Copy each line below exactly as it appears. Pictures are to be omitted.

(Beginning of RECORDS TO PROCESS)

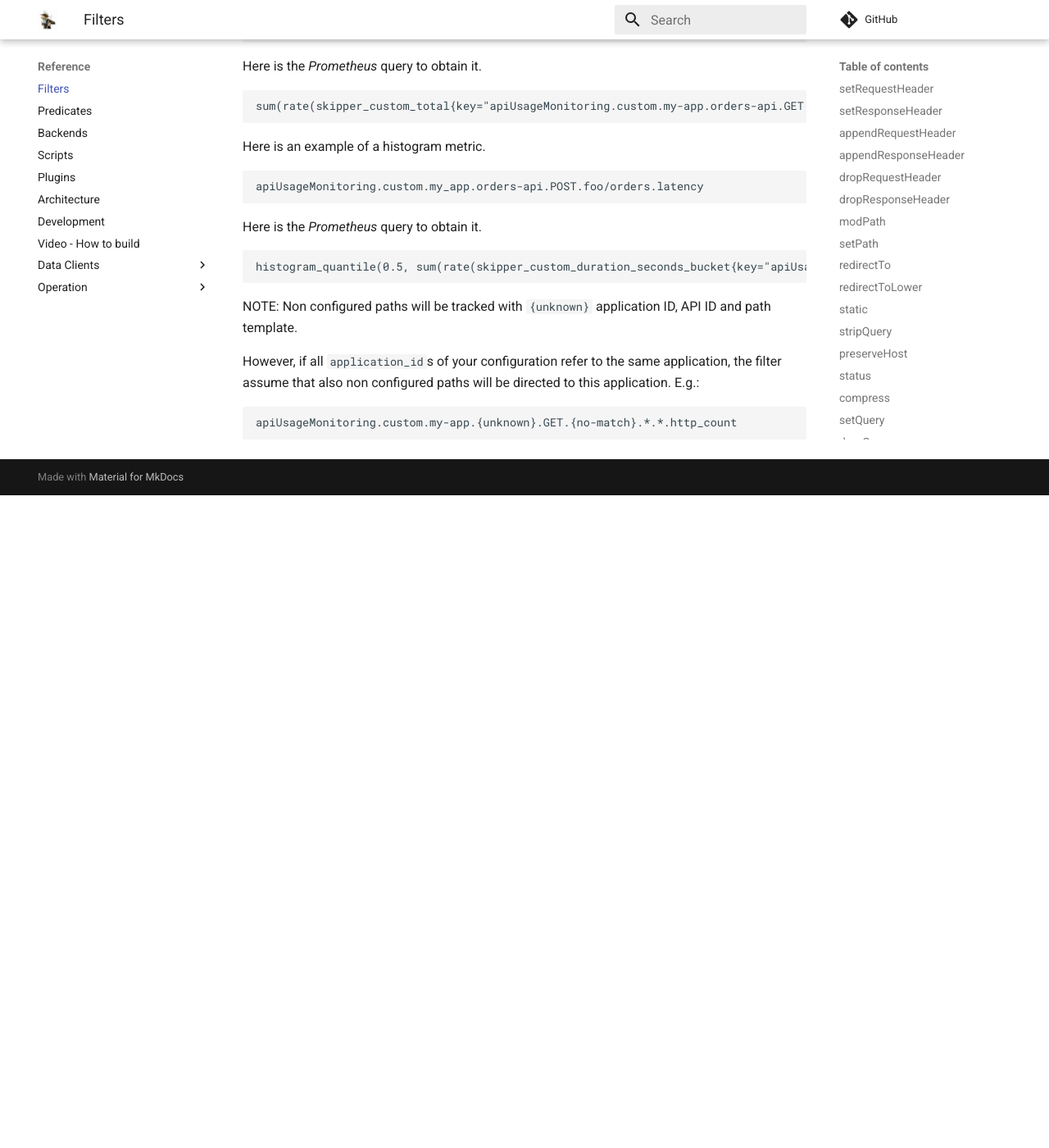
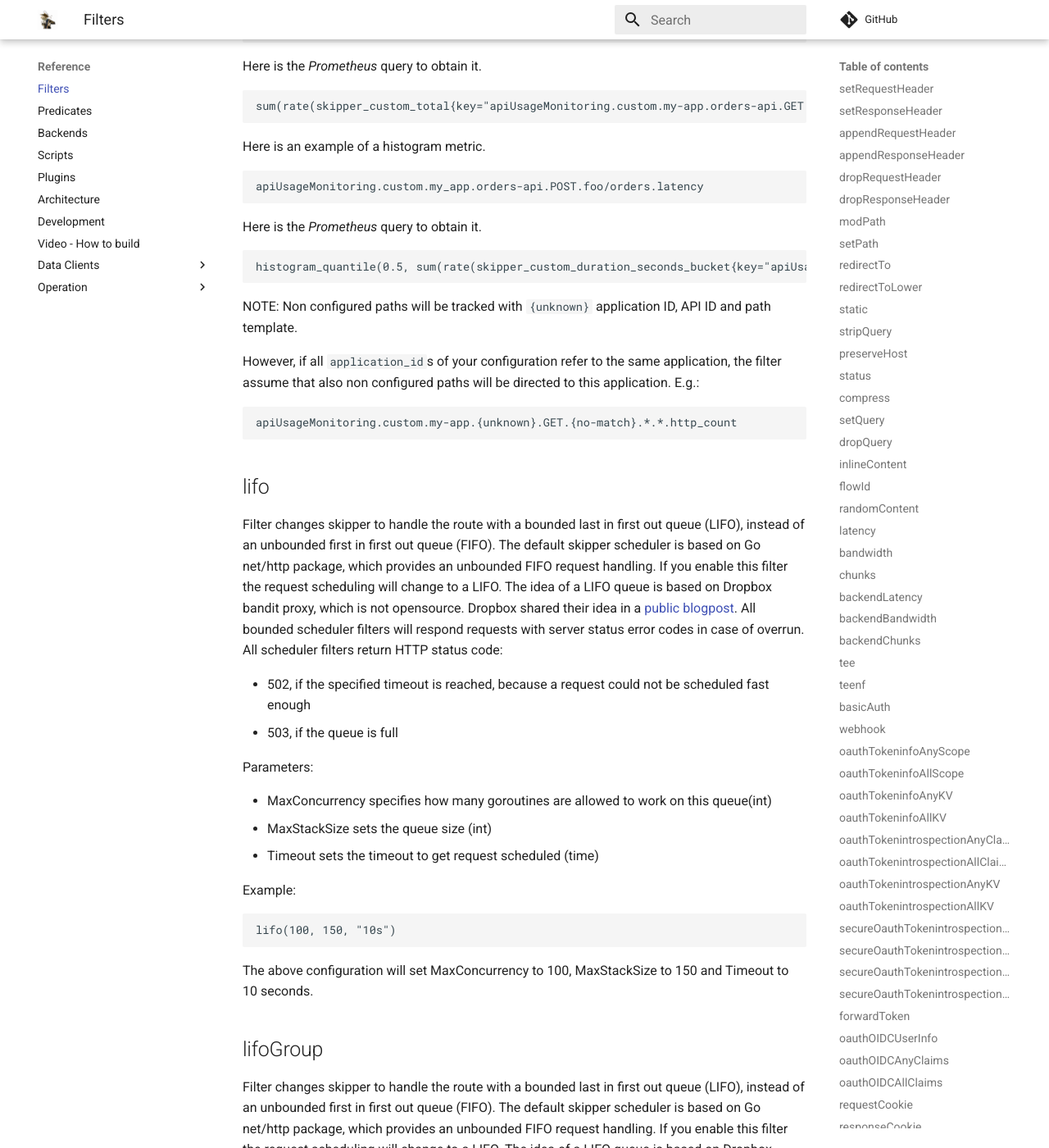
Before and after one commit to zalando/skipper, an MkDocs documentation site: the page built from docs/reference/filters.md, in a window 1280 px wide and 1400 px high, scrolled down 30735 px. Shown: the whole window at 82% size. Built offline with MkDocs 1.6.1 and Material for MkDocs 9.7.7, drawn with Linux system fonts in a browser that asks for light colours; comment, search, counter and statistics services are not loaded; before the commit the page ends 31339 px from its top, so only the background shows below that; some of the changed text lies outside the part shown.

````diff
--- a/docs/reference/filters.md
+++ b/docs/reference/filters.md
@@ -1392,3 +1392,67 @@ E.g.:
 ```
 apiUsageMonitoring.custom.my-app.{unknown}.GET.{no-match}.*.*.http_count
 ```
+
+## lifo
+
+Filter changes skipper to handle the route with a bounded last in
+first out queue (LIFO), instead of an unbounded first in first out
+queue (FIFO). The default skipper scheduler is based on Go net/http
+package, which provides an unbounded FIFO request handling. If you
+enable this filter the request scheduling will change to a LIFO.  The
+idea of a LIFO queue is based on Dropbox bandit proxy, which is not
+opensource. Dropbox shared their idea in a
+[public blogpost](https://blogs.dropbox.com/tech/2018/03/meet-bandaid-the-dropbox-service-proxy/).
+All bounded scheduler filters will respond requests with server status error
+codes in case of overrun. All scheduler filters return HTTP status code:
+
+- 502, if the specified timeout is reached, because a request could not be scheduled fast enough
+- 503, if the queue is full
+
+Parameters:
+
+* MaxConcurrency specifies how many goroutines are allowed to work on this queue(int)
+* MaxStackSize sets the queue size (int)
+* Timeout sets the timeout to get request scheduled (time)
+
+Example:
+
+```
+lifo(100, 150, "10s")
+```
+
+The above configuration will set MaxConcurrency to 100, MaxStackSize
+to 150 and Timeout to 10 seconds.
+
+## lifoGroup
+
+Filter changes skipper to handle the route with a bounded last in
+first out queue (LIFO), instead of an unbounded first in first out
+queue (FIFO). The default skipper scheduler is based on Go net/http
+package, which provides an unbounded FIFO request handling. If you
+enable this filter the request scheduling will change to a LIFO.  The
+idea of a LIFO queue is based on Dropbox bandit proxy, which is not
+opensource. Dropbox shared their idea in a
+[public blogpost](https://blogs.dropbox.com/tech/2018/03/meet-bandaid-the-dropbox-service-proxy/).
+All bounded scheduler filters will respond requests with server status error
+codes in case of overrun. All scheduler filters return HTTP status code:
+
+- 502, if the specified timeout is reached, because a request could not be scheduled fast enough
+- 503, if the queue is full
+
+Parameters:
+
+* GroupName to group multiple one or many routes to the same queue, which have to have the same settings (string)
+* MaxConcurrency specifies how many goroutines are allowed to work on this queue(int)
+* MaxStackSize sets the queue size (int)
+* Timeout sets the timeout to get request scheduled (time)
+
+Example:
+
+```
+lifoGroup("mygroup", 100, 150, "10s")
+```
+
+The above configuration will set MaxConcurrency to 100, MaxStackSize
+to 150 and Timeout to 10 seconds for the lifoGroup "mygroup", that can
+be shared between more than routes.
````
Also changed, not shown: docs/operation/operation.md (+17 -0 lines), 1 other file.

(End of RECORDS TO PROCESS)

> _EXERCISE SOLUTION_:
Before and after one commit to zalando/skipper, an MkDocs documentation site: the page built from docs/reference/filters.md, in a window 1280 px wide and 1400 px high, scrolled down 30735 px. Shown: the whole window at 82% size. Built offline with MkDocs 1.6.1 and Material for MkDocs 9.7.7, drawn with Linux system fonts in a browser that asks for light colours; comment, search, counter and statistics services are not loaded; before the commit the page ends 31339 px from its top, so only the background shows below that; some of the changed text lies outside the part shown.

````diff
--- a/docs/reference/filters.md
+++ b/docs/reference/filters.md
@@ -1392,3 +1392,67 @@ E.g.:
 ```
 apiUsageMonitoring.custom.my-app.{unknown}.GET.{no-match}.*.*.http_count
 ```
+
+## lifo
+
+Filter changes skipper to handle the route with a bounded last in
+first out queue (LIFO), instead of an unbounded first in first out
+queue (FIFO). The default skipper scheduler is based on Go net/http
+package, which provides an unbounded FIFO request handling. If you
+enable this filter the request scheduling will change to a LIFO.  The
+idea of a LIFO queue is based on Dropbox bandit proxy, which is not
+opensource. Dropbox shared their idea in a
+[public blogpost](https://blogs.dropbox.com/tech/2018/03/meet-bandaid-the-dropbox-service-proxy/).
+All bounded scheduler filters will respond requests with server status error
+codes in case of overrun. All scheduler filters return HTTP status code:
+
+- 502, if the specified timeout is reached, because a request could not be scheduled fast enough
+- 503, if the queue is full
+
+Parameters:
+
+* MaxConcurrency specifies how many goroutines are allowed to work on this queue(int)
+* MaxStackSize sets the queue size (int)
+* Timeout sets the timeout to get request scheduled (time)
+
+Example:
+
+```
+lifo(100, 150, "10s")
+```
+
+The above configuration will set MaxConcurrency to 100, MaxStackSize
+to 150 and Timeout to 10 seconds.
+
+## lifoGroup
+
+Filter changes skipper to handle the route with a bounded last in
+first out queue (LIFO), instead of an unbounded first in first out
+queue (FIFO). The default skipper scheduler is based on Go net/http
+package, which provides an unbounded FIFO request handling. If you
+enable this filter the request scheduling will change to a LIFO.  The
+idea of a LIFO queue is based on Dropbox bandit proxy, which is not
+opensource. Dropbox shared their idea in a
+[public blogpost](https://blogs.dropbox.com/tech/2018/03/meet-bandaid-the-dropbox-service-proxy/).
+All bounded scheduler filters will respond requests with server status error
+codes in case of overrun. All scheduler filters return HTTP status code:
+
+- 502, if the specified timeout is reached, because a request could not be scheduled fast enough
+- 503, if the queue is full
+
+Parameters:
+
+* GroupName to group multiple one or many routes to the same queue, which have to have the same settings (string)
+* MaxConcurrency specifies how many goroutines are allowed to work on this queue(int)
+* MaxStackSize sets the queue size (int)
+* Timeout sets the timeout to get request scheduled (time)
+
+Example:
+
+```
+lifoGroup("mygroup", 100, 150, "10s")
+```
+
+The above configuration will set MaxConcurrency to 100, MaxStackSize
+to 150 and Timeout to 10 seconds for the lifoGroup "mygroup", that can
+be shared between more than routes.
````
Also changed, not shown: docs/operation/operation.md (+17 -0 lines), 1 other file.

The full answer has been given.